* **Assignment**: The whole listing must be printed again without any alteration.

* **Material for this exercise**:
================================
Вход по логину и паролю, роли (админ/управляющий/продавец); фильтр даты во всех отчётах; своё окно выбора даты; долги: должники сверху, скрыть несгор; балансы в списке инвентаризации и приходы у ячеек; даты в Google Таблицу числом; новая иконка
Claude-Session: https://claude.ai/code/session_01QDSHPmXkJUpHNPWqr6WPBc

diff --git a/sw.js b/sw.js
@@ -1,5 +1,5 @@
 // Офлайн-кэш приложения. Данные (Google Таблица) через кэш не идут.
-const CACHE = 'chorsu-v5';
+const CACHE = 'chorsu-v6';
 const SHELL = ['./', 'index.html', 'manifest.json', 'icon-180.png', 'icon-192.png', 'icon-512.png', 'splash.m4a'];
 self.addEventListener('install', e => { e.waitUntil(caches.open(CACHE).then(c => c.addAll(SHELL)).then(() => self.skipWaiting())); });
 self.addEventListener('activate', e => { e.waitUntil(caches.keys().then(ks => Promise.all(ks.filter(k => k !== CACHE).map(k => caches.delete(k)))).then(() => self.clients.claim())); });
================================
* **Solution for this task**:
Вход по логину и паролю, роли (админ/управляющий/продавец); фильтр даты во всех отчётах; своё окно выбора даты; долги: должники сверху, скрыть несгор; балансы в списке инвентаризации и приходы у ячеек; даты в Google Таблицу числом; новая иконка
Claude-Session: https://claude.ai/code/session_01QDSHPmXkJUpHNPWqr6WPBc

diff --git a/sw.js b/sw.js
@@ -1,5 +1,5 @@
 // Офлайн-кэш приложения. Данные (Google Таблица) через кэш не идут.
-const CACHE = 'chorsu-v5';
+const CACHE = 'chorsu-v6';
 const SHELL = ['./', 'index.html', 'manifest.json', 'icon-180.png', 'icon-192.png', 'icon-512.png', 'splash.m4a'];
 self.addEventListener('install', e => { e.waitUntil(caches.open(CACHE).then(c => c.addAll(SHELL)).then(() => self.skipWaiting())); });
 self.addEventListener('activate', e => { e.waitUntil(caches.keys().then(ks => Promise.all(ks.filter(k => k !== CACHE).map(k => caches.delete(k)))).then(() => self.clients.claim())); });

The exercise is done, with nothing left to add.